But ultimately, the better robo advisor platforms have chosen to hedge their bets here (sorry – pun once again intended) and provide both. In other words, you can strictly use the digital robo advisor algorithm if you wish. And you can also speak to a human financial planner if you wish.
What About Account Security? Who Does It Better?
When it comes to overall account security, from a robo advisor perspective, Betterment has Fidelity Go beat.
While some independent review sites say that Betterment is not directly insured through the SIPC (Securities Investor Protection Corporation), Betterment’s own website makes it clear that they do offer this protection for all customer investments.
Each customer’s investments are protected and insured up to $500,000 on the off chance the platform itself folds.
Fidelity Go does provide Fidelity’s own Customer Protection Guarantee, but this only safeguards against account activity that you did not authorize (so, fraud).
Fidelity’s website makes it clear that your invested funds are not guaranteed or insured by the FDIC (Federal Deposit Insurance Corporation) or any similar entity. Furthermore, the website issues a strong warning that you could lose money.
Fidelity does offer FDIC insurance for cash management accounts and some retirement accounts up to $250,000. And Fidelity offers insurance through the SIPC for up to $1.25 million in uninvested (cash) funds.
Who Does It Better? Customer Service

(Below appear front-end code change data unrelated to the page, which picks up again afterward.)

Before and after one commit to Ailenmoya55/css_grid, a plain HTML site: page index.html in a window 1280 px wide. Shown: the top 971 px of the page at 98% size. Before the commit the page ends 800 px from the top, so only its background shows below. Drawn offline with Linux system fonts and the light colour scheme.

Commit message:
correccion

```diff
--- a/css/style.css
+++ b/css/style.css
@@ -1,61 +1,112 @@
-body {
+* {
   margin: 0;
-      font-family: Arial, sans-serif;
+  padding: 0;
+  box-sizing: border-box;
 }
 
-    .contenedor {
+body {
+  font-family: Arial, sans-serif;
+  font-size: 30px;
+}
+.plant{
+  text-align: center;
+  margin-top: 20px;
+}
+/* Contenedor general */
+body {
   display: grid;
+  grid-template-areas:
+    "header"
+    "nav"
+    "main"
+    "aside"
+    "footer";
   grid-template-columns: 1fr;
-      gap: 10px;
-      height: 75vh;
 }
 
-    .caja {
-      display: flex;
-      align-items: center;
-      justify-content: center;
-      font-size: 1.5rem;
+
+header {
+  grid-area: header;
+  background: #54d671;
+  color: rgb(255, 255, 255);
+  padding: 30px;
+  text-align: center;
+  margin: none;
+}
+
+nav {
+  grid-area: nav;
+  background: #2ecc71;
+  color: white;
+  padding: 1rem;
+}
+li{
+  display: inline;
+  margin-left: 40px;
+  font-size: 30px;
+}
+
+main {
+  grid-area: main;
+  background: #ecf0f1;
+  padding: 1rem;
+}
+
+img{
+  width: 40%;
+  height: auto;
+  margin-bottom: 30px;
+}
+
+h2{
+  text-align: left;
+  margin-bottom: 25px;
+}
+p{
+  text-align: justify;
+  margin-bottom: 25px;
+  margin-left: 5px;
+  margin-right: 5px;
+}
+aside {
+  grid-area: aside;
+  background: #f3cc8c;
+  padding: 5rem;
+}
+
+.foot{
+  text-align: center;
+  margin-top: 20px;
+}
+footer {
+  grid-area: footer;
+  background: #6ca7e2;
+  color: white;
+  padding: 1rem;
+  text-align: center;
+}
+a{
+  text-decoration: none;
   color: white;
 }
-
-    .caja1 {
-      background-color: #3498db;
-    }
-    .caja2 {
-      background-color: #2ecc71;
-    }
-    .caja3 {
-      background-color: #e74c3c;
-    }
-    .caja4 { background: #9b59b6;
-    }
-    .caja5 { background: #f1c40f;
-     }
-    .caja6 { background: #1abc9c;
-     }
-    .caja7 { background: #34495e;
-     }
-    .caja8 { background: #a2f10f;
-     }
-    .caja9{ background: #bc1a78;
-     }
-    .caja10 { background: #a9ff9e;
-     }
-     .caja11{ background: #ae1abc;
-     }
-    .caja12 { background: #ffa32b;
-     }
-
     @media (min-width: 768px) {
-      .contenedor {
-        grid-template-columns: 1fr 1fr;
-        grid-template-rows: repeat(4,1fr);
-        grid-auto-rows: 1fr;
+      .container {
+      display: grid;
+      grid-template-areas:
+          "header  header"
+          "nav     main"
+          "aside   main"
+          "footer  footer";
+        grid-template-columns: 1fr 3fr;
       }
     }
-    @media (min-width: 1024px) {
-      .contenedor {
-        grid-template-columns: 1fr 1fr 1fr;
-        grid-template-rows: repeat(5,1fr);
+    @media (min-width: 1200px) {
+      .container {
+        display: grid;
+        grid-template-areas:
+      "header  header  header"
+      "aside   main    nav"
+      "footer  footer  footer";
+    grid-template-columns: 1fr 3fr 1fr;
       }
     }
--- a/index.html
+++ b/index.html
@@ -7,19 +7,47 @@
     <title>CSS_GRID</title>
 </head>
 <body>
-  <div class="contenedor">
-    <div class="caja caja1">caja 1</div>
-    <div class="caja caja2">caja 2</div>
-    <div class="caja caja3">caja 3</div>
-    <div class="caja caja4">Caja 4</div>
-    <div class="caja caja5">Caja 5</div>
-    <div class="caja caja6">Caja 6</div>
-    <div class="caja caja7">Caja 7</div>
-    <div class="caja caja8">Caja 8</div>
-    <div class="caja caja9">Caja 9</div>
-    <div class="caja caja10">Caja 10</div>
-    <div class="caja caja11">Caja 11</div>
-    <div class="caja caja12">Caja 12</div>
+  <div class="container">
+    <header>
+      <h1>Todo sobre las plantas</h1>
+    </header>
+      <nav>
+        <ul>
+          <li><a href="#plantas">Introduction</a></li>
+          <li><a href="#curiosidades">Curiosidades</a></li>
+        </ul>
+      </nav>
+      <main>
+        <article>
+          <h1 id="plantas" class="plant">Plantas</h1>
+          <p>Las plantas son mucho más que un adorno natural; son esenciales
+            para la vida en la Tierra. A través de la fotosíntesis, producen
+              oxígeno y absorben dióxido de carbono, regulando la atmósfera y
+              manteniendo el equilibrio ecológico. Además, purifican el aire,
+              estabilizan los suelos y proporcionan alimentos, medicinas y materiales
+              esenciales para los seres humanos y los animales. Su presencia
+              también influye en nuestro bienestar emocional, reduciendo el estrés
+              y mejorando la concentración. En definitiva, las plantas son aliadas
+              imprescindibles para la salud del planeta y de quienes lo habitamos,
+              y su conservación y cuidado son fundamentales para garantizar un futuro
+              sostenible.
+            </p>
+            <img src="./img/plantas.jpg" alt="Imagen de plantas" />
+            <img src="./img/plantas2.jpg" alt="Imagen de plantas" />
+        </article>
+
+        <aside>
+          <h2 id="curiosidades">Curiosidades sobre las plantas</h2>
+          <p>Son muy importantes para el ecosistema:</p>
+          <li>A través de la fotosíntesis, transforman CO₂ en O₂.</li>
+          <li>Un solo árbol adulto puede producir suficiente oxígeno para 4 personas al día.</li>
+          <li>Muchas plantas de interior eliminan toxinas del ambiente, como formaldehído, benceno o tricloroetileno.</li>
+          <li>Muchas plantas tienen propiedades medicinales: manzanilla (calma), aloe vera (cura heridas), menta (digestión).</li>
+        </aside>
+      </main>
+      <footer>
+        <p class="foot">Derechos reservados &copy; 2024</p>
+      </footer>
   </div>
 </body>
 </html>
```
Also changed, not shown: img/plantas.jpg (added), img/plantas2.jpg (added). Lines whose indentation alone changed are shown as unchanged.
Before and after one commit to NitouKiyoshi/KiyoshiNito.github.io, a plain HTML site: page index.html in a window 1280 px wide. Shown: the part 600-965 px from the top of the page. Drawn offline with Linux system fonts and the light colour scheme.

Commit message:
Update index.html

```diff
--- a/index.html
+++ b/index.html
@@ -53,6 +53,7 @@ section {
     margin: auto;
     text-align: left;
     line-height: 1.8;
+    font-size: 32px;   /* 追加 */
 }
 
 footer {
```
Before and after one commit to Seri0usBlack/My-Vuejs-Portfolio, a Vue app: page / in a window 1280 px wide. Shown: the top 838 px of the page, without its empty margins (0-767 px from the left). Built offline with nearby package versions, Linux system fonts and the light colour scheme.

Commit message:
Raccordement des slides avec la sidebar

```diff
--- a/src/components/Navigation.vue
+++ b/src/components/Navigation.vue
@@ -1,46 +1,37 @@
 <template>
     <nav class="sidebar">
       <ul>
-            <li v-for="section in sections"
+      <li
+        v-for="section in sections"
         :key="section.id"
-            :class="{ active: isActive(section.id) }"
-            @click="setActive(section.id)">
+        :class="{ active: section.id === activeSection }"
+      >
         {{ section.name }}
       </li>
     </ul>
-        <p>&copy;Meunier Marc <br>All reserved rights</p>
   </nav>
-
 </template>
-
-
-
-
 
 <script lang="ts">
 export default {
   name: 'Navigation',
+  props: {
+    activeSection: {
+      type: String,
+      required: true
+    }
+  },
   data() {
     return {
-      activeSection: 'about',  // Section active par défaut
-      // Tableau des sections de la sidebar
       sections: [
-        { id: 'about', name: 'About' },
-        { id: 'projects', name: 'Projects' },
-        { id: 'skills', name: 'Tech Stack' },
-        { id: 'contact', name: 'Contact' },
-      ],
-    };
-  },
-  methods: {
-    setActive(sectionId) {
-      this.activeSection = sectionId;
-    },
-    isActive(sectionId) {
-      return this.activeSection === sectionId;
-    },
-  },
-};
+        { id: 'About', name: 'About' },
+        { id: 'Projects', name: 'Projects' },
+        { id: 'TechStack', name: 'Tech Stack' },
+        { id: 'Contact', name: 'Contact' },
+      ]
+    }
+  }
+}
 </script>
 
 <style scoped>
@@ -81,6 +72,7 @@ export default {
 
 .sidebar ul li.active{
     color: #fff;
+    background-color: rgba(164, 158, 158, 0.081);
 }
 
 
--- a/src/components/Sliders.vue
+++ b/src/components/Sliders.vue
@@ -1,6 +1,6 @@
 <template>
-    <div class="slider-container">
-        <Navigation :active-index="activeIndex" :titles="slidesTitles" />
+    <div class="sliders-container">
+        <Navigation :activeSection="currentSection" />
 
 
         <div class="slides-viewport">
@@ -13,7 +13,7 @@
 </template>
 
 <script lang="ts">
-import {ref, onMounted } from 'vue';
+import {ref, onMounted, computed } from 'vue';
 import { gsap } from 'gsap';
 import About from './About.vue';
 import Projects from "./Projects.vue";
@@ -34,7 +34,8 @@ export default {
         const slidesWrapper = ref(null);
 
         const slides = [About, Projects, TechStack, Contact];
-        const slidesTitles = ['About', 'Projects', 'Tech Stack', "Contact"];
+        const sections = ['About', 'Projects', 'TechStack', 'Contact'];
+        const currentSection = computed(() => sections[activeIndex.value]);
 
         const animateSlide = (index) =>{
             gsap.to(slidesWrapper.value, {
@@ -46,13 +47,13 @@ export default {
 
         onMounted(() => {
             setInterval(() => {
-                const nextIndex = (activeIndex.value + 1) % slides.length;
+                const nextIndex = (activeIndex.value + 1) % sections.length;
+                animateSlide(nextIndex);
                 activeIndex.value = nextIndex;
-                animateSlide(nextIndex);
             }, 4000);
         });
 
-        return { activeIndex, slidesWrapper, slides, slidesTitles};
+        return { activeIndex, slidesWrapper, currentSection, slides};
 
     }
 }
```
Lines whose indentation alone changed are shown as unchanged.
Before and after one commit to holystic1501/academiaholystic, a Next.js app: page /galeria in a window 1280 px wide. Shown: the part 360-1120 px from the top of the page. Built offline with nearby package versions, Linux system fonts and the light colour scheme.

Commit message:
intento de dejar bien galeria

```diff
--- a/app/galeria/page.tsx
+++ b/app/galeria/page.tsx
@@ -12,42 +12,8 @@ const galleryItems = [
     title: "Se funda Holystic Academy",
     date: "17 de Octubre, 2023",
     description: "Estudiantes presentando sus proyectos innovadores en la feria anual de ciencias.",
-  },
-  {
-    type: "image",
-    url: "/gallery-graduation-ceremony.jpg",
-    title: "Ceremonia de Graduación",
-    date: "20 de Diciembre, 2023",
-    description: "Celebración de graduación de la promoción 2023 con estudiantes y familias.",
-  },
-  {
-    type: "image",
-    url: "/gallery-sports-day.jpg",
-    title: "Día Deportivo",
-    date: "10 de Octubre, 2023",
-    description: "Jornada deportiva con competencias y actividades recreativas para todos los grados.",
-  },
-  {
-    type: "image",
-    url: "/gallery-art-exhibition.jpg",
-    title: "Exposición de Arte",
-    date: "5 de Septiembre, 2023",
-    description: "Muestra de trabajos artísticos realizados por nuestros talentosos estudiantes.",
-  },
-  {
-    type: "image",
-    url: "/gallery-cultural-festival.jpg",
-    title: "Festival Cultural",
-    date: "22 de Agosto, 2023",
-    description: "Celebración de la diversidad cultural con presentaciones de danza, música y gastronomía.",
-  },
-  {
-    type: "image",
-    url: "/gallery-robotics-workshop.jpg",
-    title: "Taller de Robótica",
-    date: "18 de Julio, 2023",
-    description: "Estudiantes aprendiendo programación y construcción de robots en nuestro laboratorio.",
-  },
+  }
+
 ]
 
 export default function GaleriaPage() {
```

For an automated online robo advisor platform, Betterment is surprisingly hands-on in their customer service offerings. Both the online portal and the mobile apps offer live online chat during customer service hours: Monday through Friday, 9am to 6pm EST, and Saturday and Sunday, 11am to 6pm EST.
Betterment also maintains phone and email customer support from 9am to 6pm EST for its banking and investing products.
For Betterment Premium customers, dedicated certified financial planners are always available to help.
Fidelity Go has an automated chatbot that is available continually (24/7) but the chatbot can only answer short general questions. If you have detailed questions you will need to get in the toll-free phone queue for the main Fidelity customer service line. Here, wait times can be extensive during open market hours.
Who Does It Better? Online Platform and Mobile Apps
Betterment comes out ahead of Fidelity Go in the realm of mobile experience for one simple reason: its app is designed completely around its two account offerings: Digital and Premium.
To this point, Betterment announced a redesign of their mobile app in mid-year last year. The goal was to upgrade the app to provide a complementary experience to using the online portal. Customers say the upgrade is a win.
Take a look at these user scores for Betterment’s iOS/Apple and Android:
With an average score of 4.65 (out of five stars), clearly Betterment’s app upgrade fits the bill for customer expectations of the mobile experience.
Contrast this with Fidelity Go, which at this point does not have a dedicated mobile app for its robo advisor. Rather, the robo advisor feature is wrapped into the greater Fidelity app.
So while Fidelity Go is fully mobile, getting to that feature inside the Fidelity app can be somewhat challenging.
You have to navigate to the Portfolios menu within the app and then tap “Fidelity Go” to enter the robo advisor and view your investments.
With a 4.6 (out of 5) average score, on the surface it appears that Fidelity’s app is on par with Betterment’s….that is, until you remember that the robo advisor is buried within the greater functionality of the financial giant’s other offerings.
Having a dedicated robo advisor app would be a major step up for Fidelity Go’s offerings – no doubt about it. For more info see our best investing apps.
Betterment vs Fidelity Go – Which Robo Advisor Is Your Top Pick?
So there you have it – a side by side comparison of two industry leaders, albeit that they operate in somewhat different industries.
The only question now becomes, which robo advisor is best for you?